the Problem is that the redirection of the traffic there can uncork the small roads in the area. Authorities warn that the population on the peninsula of the Isle of Thanet, in practice, can be cut off from the rest of the country.
It is not without a degree of irony can be discerned in it.
of the voters on the Isle of Thanet voted to leave the EU. The peninsula's coastal towns and cities have long been strongholds of the nationalist party Ukip, whose former leader Nigel Farage, who comes from the area.
But now the inhabitants of cities such as Ramsgate get cold feet. When DN ask around on the promenade of this seaside town, we do not find a single person who wants to stand for that he wants to have a ”hard” Brexit.
However, we meet many people who have changed.
" If there were a referendum today I would vote to stay. We were ripped off, they gave us the wrong information, " says the 51-year-old Andy Munday, who voted to leave the EU in a referendum in 2016.Andy Munday, 51, Ramsgate. Photo: Mark Earthy
and, says he, three years ago, most probably wanted to stop the immigration.
" But they continue to come anyway, we have understood now. Atleast those who come here in boats or hidden in lorries. Instead, we get economic problems, with increased prices and stuff after Brexit. And fewer tourists, " says Andy Munday concerned.
Like many other britons, he has now begun to consider to hoard goods.
" I have a small backyard. Where I am thinking, so some of the vegetables – and perhaps even a few fruit trees. You never know when they might come in handy, " says Andy Munday before we separated.

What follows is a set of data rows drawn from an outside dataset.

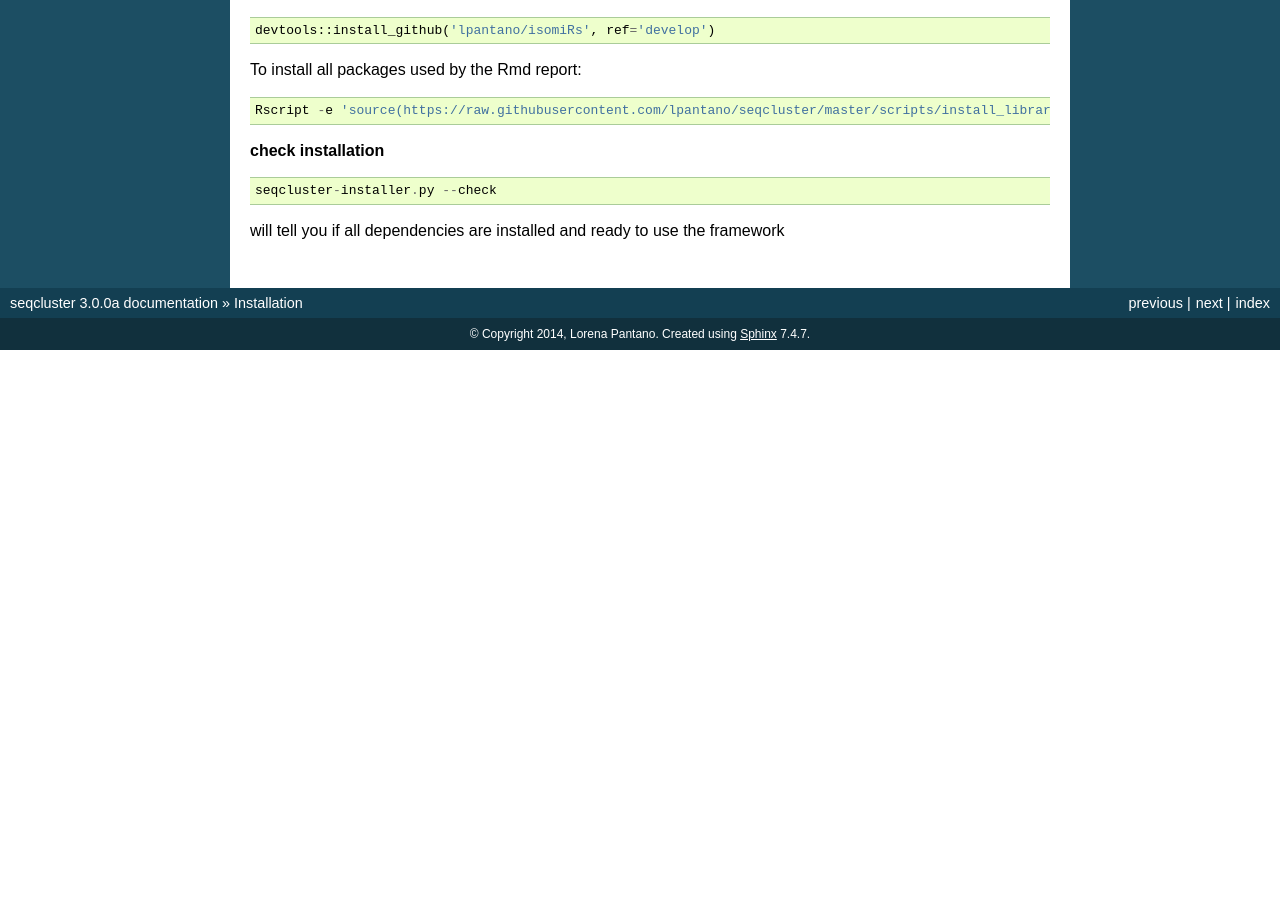
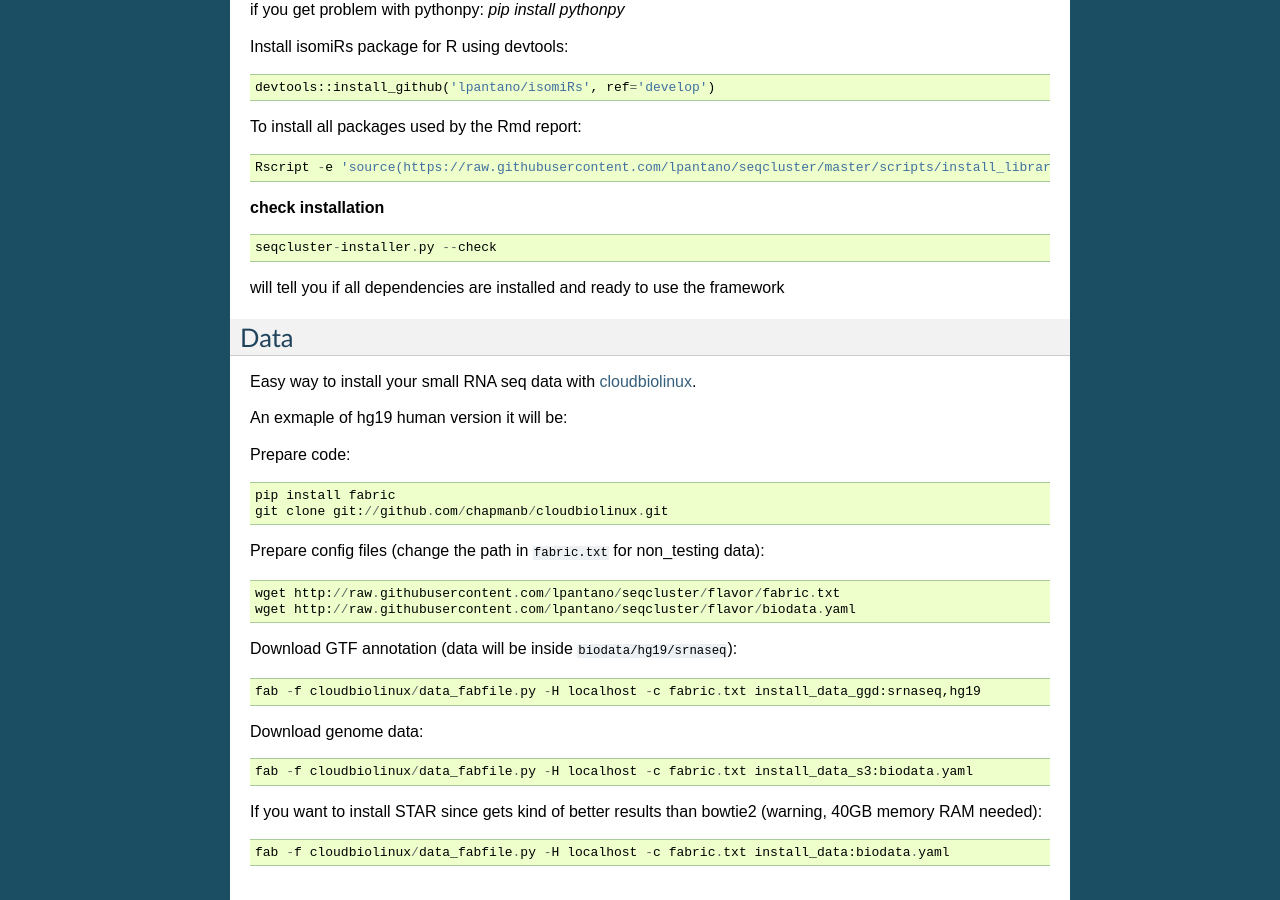
Before and after one commit to lpantano/seqcluster, a Sphinx documentation site: the page built from doc/source/installation.rst, in a window 1280 px wide and 900 px high, scrolled down 2130 px. Built offline with Sphinx 7.4.7, drawn with Linux system fonts in a browser that asks for light colours; before the commit the page ends 2480 px from its top, so only the background shows below that; some of the changed text lies outside the part shown.

Commit message:
Update installation.rst

```diff
--- a/doc/source/installation.rst
+++ b/doc/source/installation.rst
@@ -3,6 +3,9 @@
 ============
 Installation
 ============
+
+Seqcluster
+---------
 
 **With bcbio installed**
 
@@ -131,7 +134,35 @@ To install all packages used by the Rmd report::
 
 ::
 
-
     seqcluster-installer.py --check
 
 will tell you if all dependencies are installed and ready to use the framework
+
+Data
+---------
+
+Easy way to install your small RNA seq data with `cloudbiolinux <https://github.com/chapmanb/cloudbiolinux>`_.
+
+An exmaple of hg19 human version it will be:
+
+Prepare code::
+
+    pip install fabric
+    git clone git://github.com/chapmanb/cloudbiolinux.git
+
+Prepare config files (change the path in ``fabric.txt`` for non_testing data)::
+
+    wget http://raw.githubusercontent.com/lpantano/seqcluster/flavor/fabric.txt
+    wget http://raw.githubusercontent.com/lpantano/seqcluster/flavor/biodata.yaml
+
+Download GTF annotation (data will be inside ``biodata/hg19/srnaseq``)::
+
+    fab -f cloudbiolinux/data_fabfile.py -H localhost -c fabric.txt install_data_ggd:srnaseq,hg19
+
+Download genome data::
+
+    fab -f cloudbiolinux/data_fabfile.py -H localhost -c fabric.txt install_data_s3:biodata.yaml
+
+If you want to install STAR since gets kind of better results than bowtie2 (warning, 40GB memory RAM needed)::
+
+    fab -f cloudbiolinux/data_fabfile.py -H localhost -c fabric.txt install_data:biodata.yaml
```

Read more: ”Brexit Preppers” bunkers up in british homes in the face of Brexit